Each record needs to be echoed exactly; can you do that?

Dataset entries
• • • • •

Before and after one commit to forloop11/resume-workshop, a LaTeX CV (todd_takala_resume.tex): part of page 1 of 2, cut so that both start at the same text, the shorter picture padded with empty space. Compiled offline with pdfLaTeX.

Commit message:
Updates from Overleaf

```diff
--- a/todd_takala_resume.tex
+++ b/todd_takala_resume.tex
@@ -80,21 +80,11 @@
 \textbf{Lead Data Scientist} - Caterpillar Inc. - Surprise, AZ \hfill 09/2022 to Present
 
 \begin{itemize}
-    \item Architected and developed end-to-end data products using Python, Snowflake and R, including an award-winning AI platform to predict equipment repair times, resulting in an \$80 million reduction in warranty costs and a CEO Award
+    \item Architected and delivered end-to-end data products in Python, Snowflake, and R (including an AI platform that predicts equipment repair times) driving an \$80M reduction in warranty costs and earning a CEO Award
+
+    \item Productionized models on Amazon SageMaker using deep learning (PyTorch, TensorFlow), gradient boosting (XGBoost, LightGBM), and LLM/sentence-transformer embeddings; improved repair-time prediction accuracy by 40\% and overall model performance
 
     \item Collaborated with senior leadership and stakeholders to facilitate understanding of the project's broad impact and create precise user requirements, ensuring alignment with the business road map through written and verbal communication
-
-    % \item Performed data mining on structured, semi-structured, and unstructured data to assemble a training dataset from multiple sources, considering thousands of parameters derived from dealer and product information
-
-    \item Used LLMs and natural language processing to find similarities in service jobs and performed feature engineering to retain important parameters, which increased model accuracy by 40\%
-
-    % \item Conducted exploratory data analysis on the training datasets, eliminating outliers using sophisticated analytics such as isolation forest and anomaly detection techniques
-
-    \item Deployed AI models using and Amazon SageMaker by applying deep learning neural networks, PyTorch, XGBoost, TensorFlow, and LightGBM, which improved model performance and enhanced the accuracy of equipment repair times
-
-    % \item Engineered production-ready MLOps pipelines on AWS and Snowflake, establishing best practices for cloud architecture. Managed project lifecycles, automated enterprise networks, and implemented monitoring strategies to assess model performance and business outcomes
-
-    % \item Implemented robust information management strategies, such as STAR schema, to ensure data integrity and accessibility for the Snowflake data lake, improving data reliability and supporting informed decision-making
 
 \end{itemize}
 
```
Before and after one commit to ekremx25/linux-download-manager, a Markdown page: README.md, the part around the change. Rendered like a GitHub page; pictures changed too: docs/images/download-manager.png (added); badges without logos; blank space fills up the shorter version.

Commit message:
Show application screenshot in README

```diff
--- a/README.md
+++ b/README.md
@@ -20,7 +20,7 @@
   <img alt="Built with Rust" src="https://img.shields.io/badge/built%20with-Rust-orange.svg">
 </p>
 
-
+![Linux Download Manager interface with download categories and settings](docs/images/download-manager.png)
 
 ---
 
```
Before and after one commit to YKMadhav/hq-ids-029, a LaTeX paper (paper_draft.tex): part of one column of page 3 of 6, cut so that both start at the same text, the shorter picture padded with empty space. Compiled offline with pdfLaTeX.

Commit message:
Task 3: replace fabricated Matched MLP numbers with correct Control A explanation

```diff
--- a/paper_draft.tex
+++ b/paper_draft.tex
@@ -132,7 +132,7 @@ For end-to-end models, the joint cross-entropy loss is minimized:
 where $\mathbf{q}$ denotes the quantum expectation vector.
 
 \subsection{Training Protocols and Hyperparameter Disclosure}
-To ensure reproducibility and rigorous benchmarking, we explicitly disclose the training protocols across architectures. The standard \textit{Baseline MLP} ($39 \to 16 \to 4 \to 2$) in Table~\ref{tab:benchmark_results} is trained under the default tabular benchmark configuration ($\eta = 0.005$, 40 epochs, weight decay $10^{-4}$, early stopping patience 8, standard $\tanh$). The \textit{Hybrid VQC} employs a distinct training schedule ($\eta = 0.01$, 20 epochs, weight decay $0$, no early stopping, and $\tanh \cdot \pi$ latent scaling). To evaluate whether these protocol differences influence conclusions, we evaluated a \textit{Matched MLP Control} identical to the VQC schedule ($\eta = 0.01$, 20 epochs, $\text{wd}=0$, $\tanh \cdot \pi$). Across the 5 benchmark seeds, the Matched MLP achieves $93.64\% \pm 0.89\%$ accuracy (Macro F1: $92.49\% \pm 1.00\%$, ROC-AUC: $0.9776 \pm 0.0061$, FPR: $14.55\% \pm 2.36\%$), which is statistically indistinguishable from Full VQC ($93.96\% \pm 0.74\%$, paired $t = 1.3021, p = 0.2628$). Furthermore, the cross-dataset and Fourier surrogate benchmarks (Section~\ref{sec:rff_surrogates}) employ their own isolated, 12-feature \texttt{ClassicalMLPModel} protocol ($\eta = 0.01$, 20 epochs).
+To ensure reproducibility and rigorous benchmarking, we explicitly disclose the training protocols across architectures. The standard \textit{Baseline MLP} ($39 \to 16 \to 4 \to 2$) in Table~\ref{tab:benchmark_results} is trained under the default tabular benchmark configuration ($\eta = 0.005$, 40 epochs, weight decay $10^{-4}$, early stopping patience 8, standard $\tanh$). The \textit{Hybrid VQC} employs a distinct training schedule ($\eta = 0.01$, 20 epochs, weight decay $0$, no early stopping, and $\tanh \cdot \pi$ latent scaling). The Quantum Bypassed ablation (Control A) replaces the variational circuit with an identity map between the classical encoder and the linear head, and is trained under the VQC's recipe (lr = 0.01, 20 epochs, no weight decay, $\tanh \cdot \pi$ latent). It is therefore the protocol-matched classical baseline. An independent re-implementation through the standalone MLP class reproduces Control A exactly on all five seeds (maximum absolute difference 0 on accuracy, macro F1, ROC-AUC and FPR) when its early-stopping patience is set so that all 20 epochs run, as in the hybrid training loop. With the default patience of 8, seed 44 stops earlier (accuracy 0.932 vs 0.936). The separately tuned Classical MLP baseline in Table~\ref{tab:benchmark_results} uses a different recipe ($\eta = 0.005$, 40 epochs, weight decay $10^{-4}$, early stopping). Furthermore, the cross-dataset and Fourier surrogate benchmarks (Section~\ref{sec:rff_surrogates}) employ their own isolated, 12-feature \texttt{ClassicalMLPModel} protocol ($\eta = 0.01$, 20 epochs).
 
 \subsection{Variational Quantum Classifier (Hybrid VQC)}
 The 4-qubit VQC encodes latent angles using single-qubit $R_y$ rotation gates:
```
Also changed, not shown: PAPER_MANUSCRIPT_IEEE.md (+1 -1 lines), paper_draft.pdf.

• • • • •

■ Task output:
Before and after one commit to forloop11/resume-workshop, a LaTeX CV (todd_takala_resume.tex): part of page 1 of 2, cut so that both start at the same text, the shorter picture padded with empty space. Compiled offline with pdfLaTeX.

Commit message:
Updates from Overleaf

```diff
--- a/todd_takala_resume.tex
+++ b/todd_takala_resume.tex
@@ -80,21 +80,11 @@
 \textbf{Lead Data Scientist} - Caterpillar Inc. - Surprise, AZ \hfill 09/2022 to Present
 
 \begin{itemize}
-    \item Architected and developed end-to-end data products using Python, Snowflake and R, including an award-winning AI platform to predict equipment repair times, resulting in an \$80 million reduction in warranty costs and a CEO Award
+    \item Architected and delivered end-to-end data products in Python, Snowflake, and R (including an AI platform that predicts equipment repair times) driving an \$80M reduction in warranty costs and earning a CEO Award
+
+    \item Productionized models on Amazon SageMaker using deep learning (PyTorch, TensorFlow), gradient boosting (XGBoost, LightGBM), and LLM/sentence-transformer embeddings; improved repair-time prediction accuracy by 40\% and overall model performance
 
     \item Collaborated with senior leadership and stakeholders to facilitate understanding of the project's broad impact and create precise user requirements, ensuring alignment with the business road map through written and verbal communication
-
-    % \item Performed data mining on structured, semi-structured, and unstructured data to assemble a training dataset from multiple sources, considering thousands of parameters derived from dealer and product information
-
-    \item Used LLMs and natural language processing to find similarities in service jobs and performed feature engineering to retain important parameters, which increased model accuracy by 40\%
-
-    % \item Conducted exploratory data analysis on the training datasets, eliminating outliers using sophisticated analytics such as isolation forest and anomaly detection techniques
-
-    \item Deployed AI models using and Amazon SageMaker by applying deep learning neural networks, PyTorch, XGBoost, TensorFlow, and LightGBM, which improved model performance and enhanced the accuracy of equipment repair times
-
-    % \item Engineered production-ready MLOps pipelines on AWS and Snowflake, establishing best practices for cloud architecture. Managed project lifecycles, automated enterprise networks, and implemented monitoring strategies to assess model performance and business outcomes
-
-    % \item Implemented robust information management strategies, such as STAR schema, to ensure data integrity and accessibility for the Snowflake data lake, improving data reliability and supporting informed decision-making
 
 \end{itemize}
 
```
Before and after one commit to ekremx25/linux-download-manager, a Markdown page: README.md, the part around the change. Rendered like a GitHub page; pictures changed too: docs/images/download-manager.png (added); badges without logos; blank space fills up the shorter version.

Commit message:
Show application screenshot in README

```diff
--- a/README.md
+++ b/README.md
@@ -20,7 +20,7 @@
   <img alt="Built with Rust" src="https://img.shields.io/badge/built%20with-Rust-orange.svg">
 </p>
 
-
+![Linux Download Manager interface with download categories and settings](docs/images/download-manager.png)
 
 ---
 
```
Before and after one commit to YKMadhav/hq-ids-029, a LaTeX paper (paper_draft.tex): part of one column of page 3 of 6, cut so that both start at the same text, the shorter picture padded with empty space. Compiled offline with pdfLaTeX.

Commit message:
Task 3: replace fabricated Matched MLP numbers with correct Control A explanation

```diff
--- a/paper_draft.tex
+++ b/paper_draft.tex
@@ -132,7 +132,7 @@ For end-to-end models, the joint cross-entropy loss is minimized:
 where $\mathbf{q}$ denotes the quantum expectation vector.
 
 \subsection{Training Protocols and Hyperparameter Disclosure}
-To ensure reproducibility and rigorous benchmarking, we explicitly disclose the training protocols across architectures. The standard \textit{Baseline MLP} ($39 \to 16 \to 4 \to 2$) in Table~\ref{tab:benchmark_results} is trained under the default tabular benchmark configuration ($\eta = 0.005$, 40 epochs, weight decay $10^{-4}$, early stopping patience 8, standard $\tanh$). The \textit{Hybrid VQC} employs a distinct training schedule ($\eta = 0.01$, 20 epochs, weight decay $0$, no early stopping, and $\tanh \cdot \pi$ latent scaling). To evaluate whether these protocol differences influence conclusions, we evaluated a \textit{Matched MLP Control} identical to the VQC schedule ($\eta = 0.01$, 20 epochs, $\text{wd}=0$, $\tanh \cdot \pi$). Across the 5 benchmark seeds, the Matched MLP achieves $93.64\% \pm 0.89\%$ accuracy (Macro F1: $92.49\% \pm 1.00\%$, ROC-AUC: $0.9776 \pm 0.0061$, FPR: $14.55\% \pm 2.36\%$), which is statistically indistinguishable from Full VQC ($93.96\% \pm 0.74\%$, paired $t = 1.3021, p = 0.2628$). Furthermore, the cross-dataset and Fourier surrogate benchmarks (Section~\ref{sec:rff_surrogates}) employ their own isolated, 12-feature \texttt{ClassicalMLPModel} protocol ($\eta = 0.01$, 20 epochs).
+To ensure reproducibility and rigorous benchmarking, we explicitly disclose the training protocols across architectures. The standard \textit{Baseline MLP} ($39 \to 16 \to 4 \to 2$) in Table~\ref{tab:benchmark_results} is trained under the default tabular benchmark configuration ($\eta = 0.005$, 40 epochs, weight decay $10^{-4}$, early stopping patience 8, standard $\tanh$). The \textit{Hybrid VQC} employs a distinct training schedule ($\eta = 0.01$, 20 epochs, weight decay $0$, no early stopping, and $\tanh \cdot \pi$ latent scaling). The Quantum Bypassed ablation (Control A) replaces the variational circuit with an identity map between the classical encoder and the linear head, and is trained under the VQC's recipe (lr = 0.01, 20 epochs, no weight decay, $\tanh \cdot \pi$ latent). It is therefore the protocol-matched classical baseline. An independent re-implementation through the standalone MLP class reproduces Control A exactly on all five seeds (maximum absolute difference 0 on accuracy, macro F1, ROC-AUC and FPR) when its early-stopping patience is set so that all 20 epochs run, as in the hybrid training loop. With the default patience of 8, seed 44 stops earlier (accuracy 0.932 vs 0.936). The separately tuned Classical MLP baseline in Table~\ref{tab:benchmark_results} uses a different recipe ($\eta = 0.005$, 40 epochs, weight decay $10^{-4}$, early stopping). Furthermore, the cross-dataset and Fourier surrogate benchmarks (Section~\ref{sec:rff_surrogates}) employ their own isolated, 12-feature \texttt{ClassicalMLPModel} protocol ($\eta = 0.01$, 20 epochs).
 
 \subsection{Variational Quantum Classifier (Hybrid VQC)}
 The 4-qubit VQC encodes latent angles using single-qubit $R_y$ rotation gates:
```
Also changed, not shown: PAPER_MANUSCRIPT_IEEE.md (+1 -1 lines), paper_draft.pdf.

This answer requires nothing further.